Family seems to play an important role for you in this process. Even on your Instagram profile, we can see them involved as co-stars of some of your content. However, they don’t seem to be just mere supporters. What role do your relatives play in Marlo’s game?
My family is very important to me. My mother works very closely with me as we learn music industry and social media strategy. She is also my photographer, stylist, and biggest fan. She has been and will continue to be essential in keeping me motivated and on task. She sees me from multiple lenses that I believe are invaluable; she sees me as a daughter, an artist, but also more objectively as just a person making music in this ever-changing and expanding industry that we have only just begun to align ourselves with. My father acts as my grassroots promoter in his own fashion — handing out CDs and stickers to anyone who expresses the smallest of interest.

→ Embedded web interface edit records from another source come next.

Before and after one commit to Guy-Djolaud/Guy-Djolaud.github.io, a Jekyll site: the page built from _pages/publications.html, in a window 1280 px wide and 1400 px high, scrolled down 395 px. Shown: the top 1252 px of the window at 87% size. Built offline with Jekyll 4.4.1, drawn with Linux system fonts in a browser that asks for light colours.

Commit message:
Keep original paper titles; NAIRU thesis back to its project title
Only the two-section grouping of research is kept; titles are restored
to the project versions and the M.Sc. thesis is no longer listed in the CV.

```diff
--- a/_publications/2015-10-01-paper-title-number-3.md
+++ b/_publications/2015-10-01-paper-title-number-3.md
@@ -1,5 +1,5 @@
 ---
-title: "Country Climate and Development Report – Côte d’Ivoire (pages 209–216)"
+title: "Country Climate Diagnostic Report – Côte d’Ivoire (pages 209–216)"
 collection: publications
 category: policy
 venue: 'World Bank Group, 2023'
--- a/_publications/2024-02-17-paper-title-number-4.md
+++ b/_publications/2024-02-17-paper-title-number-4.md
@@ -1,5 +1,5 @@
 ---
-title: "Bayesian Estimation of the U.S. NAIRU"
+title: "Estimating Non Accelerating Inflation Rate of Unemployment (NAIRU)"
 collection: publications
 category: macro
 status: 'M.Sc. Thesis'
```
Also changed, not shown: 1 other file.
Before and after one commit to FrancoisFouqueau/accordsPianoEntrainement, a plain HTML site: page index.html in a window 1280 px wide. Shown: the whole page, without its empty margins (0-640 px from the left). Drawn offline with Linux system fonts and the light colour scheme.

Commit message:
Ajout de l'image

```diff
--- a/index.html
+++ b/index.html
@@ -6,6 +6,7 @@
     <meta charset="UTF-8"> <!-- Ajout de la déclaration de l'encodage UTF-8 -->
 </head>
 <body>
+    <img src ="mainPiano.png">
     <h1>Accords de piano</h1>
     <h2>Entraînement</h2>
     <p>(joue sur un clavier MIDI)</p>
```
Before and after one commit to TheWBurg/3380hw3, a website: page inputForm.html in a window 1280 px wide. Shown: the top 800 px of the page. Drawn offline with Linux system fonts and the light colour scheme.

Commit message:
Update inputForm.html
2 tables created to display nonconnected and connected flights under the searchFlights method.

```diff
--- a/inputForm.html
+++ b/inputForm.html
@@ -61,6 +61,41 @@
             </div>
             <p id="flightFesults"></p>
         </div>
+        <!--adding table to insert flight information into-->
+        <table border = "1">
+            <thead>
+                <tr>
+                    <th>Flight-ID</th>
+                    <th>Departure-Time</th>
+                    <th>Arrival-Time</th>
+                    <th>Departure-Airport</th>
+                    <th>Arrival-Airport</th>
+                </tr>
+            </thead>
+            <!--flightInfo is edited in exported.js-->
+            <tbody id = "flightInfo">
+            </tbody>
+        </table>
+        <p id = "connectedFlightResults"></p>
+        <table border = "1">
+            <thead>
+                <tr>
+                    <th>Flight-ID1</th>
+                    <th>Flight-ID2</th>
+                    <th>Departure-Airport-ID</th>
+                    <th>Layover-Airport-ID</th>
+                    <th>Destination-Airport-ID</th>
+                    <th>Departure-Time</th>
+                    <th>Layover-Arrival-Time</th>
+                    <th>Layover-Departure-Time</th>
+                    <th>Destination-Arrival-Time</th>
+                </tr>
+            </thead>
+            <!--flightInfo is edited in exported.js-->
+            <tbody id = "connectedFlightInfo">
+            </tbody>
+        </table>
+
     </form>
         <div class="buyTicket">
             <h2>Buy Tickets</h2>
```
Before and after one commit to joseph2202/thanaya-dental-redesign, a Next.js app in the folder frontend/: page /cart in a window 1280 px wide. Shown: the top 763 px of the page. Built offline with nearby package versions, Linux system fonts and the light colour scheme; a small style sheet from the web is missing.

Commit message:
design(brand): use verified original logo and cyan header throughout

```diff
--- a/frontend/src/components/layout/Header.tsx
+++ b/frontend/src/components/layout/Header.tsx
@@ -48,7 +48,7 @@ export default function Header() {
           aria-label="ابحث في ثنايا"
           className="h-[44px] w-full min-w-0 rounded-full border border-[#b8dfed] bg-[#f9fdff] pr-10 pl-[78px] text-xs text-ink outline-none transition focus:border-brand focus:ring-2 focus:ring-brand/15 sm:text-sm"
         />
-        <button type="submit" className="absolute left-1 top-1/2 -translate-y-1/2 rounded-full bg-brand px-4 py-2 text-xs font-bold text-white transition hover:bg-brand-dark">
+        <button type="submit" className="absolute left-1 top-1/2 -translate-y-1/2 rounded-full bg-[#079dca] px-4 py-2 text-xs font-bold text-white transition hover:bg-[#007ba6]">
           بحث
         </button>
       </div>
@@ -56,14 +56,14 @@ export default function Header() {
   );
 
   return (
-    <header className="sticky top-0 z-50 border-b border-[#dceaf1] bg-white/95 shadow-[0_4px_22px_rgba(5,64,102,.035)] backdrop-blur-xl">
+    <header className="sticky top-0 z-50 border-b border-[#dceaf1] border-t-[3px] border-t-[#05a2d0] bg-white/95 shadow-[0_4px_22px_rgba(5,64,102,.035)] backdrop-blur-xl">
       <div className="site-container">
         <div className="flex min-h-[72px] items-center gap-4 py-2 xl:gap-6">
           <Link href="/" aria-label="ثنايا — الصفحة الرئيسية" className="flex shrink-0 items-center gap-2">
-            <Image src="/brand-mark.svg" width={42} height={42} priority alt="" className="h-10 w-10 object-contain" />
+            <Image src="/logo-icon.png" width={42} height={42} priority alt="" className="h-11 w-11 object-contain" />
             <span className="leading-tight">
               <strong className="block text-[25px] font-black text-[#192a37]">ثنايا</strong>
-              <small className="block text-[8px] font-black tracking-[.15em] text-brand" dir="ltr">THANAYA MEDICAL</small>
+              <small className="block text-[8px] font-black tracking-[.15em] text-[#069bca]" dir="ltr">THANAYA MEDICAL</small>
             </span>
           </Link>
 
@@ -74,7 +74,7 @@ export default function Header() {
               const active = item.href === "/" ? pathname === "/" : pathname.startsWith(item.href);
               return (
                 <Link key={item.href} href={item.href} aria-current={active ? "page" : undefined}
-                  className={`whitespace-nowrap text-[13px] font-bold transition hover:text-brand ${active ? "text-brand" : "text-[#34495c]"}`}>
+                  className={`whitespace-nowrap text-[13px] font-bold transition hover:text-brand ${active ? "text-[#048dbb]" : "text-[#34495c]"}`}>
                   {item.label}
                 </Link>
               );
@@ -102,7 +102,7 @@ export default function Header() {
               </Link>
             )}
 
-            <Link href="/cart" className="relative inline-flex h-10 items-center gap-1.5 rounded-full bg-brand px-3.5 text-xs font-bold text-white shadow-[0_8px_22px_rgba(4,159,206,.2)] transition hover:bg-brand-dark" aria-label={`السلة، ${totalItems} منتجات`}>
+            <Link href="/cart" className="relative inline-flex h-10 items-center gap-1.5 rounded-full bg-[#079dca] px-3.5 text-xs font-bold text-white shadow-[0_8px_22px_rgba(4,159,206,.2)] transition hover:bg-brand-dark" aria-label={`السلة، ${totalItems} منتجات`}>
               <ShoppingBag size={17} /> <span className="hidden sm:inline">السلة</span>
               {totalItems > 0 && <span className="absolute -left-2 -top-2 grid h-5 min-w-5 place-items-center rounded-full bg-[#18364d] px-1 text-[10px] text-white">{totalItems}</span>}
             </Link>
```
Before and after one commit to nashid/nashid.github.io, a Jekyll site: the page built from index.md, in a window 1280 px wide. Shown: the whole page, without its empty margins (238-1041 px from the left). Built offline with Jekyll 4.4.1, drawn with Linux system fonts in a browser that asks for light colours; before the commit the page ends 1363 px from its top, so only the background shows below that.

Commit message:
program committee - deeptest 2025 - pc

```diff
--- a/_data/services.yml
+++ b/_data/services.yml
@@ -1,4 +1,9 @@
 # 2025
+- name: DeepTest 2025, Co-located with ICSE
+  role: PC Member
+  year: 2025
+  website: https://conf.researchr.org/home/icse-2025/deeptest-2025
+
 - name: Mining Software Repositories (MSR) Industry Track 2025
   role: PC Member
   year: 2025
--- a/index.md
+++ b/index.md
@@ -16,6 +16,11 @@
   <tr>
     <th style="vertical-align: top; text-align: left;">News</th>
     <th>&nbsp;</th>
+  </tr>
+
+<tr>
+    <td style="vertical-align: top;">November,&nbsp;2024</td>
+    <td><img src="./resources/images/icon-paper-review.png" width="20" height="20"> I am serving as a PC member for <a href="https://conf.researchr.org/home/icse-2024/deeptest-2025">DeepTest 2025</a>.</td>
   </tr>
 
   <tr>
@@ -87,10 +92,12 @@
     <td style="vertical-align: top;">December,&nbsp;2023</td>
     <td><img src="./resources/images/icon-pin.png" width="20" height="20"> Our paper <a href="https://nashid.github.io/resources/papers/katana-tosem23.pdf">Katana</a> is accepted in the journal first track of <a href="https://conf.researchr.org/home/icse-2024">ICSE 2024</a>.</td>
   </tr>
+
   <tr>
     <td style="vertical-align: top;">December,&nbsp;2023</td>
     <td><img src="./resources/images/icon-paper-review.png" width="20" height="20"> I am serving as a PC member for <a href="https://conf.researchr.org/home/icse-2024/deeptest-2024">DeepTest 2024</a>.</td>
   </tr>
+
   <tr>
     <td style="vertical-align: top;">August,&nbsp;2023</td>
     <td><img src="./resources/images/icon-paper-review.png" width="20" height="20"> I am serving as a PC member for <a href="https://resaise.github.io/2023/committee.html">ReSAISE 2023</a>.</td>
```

He is very good about unabashedly selling me as an artist to others (something I struggle with myself). My brother is often my real-time critic. He likes to attend studio sessions with me, giving his thoughts on the mix and the music as they unfold in front of him. He and I have always been very close and I value his opinion as a best friend and as someone in my peer group. My sister not only has a song written about her (Ingrid’s Song) but is also the cool-Gen X support that I desperately need. She is constantly showing me the latest trend or telling her friends about me. They all encourage and support me, keeping me motivated and confident.
Let’s sum it up. Thinking of three years ago, where do you feel you are now?
Three years ago, my journey towards “Broken Lyrics” had barely started. I was fearful, unknowledgeable, and inwardly passionate. Today I feel confident in sharing my art, my passions, my personality with the world and I feel happy with my music successes. Upon starting, my goal was to create music and art that was for myself. I feel that I have achieved that goal and I continue to achieve it as I continue on. Other people listening and becoming part of the MARLO universe is a happy bonus that I am excited to strengthen.
What’s about the future? Where do you see yourself in three years?
I am hesitant to put future plans down on paper, as we have seen how the pandemic has upended many within the past year. Will it be cliche if I say I will be living in a city making music? Maybe I have learned nothing at all through writing “Cities” :). I hope to have a full-length album, which “Cities” will be a part of, and I would love to be somehow participating in the music industry full-time. My future feels very open; I will be satisfied as long as I can continue to create.
Upcoming projects with an earlier deadline that you are working on?
I’m challenging myself to write a new song every month in 2021, which I am documenting on my YouTube channel: youtube.com/c/MarloOwczarzak
No new releases planned for 2021 but as always, I’m working on a secret project!
Do you have a special greeting for all of our readers?
I want to welcome NOVA readers who are new to the MARLO universe to become a part of my journey! My sound, my art, and my feelings are ever-evolving. I hope you listen and connect with me, I value your support.
Listen now to "Cities," the latest single by Marlo, available in streaming on all major digital platforms. You can find your favorite one via ffm.to/buildingcities.
To know more about Marlo Owczarzak and her music, find and follow Marlo all over the web by checking the links below:<\span>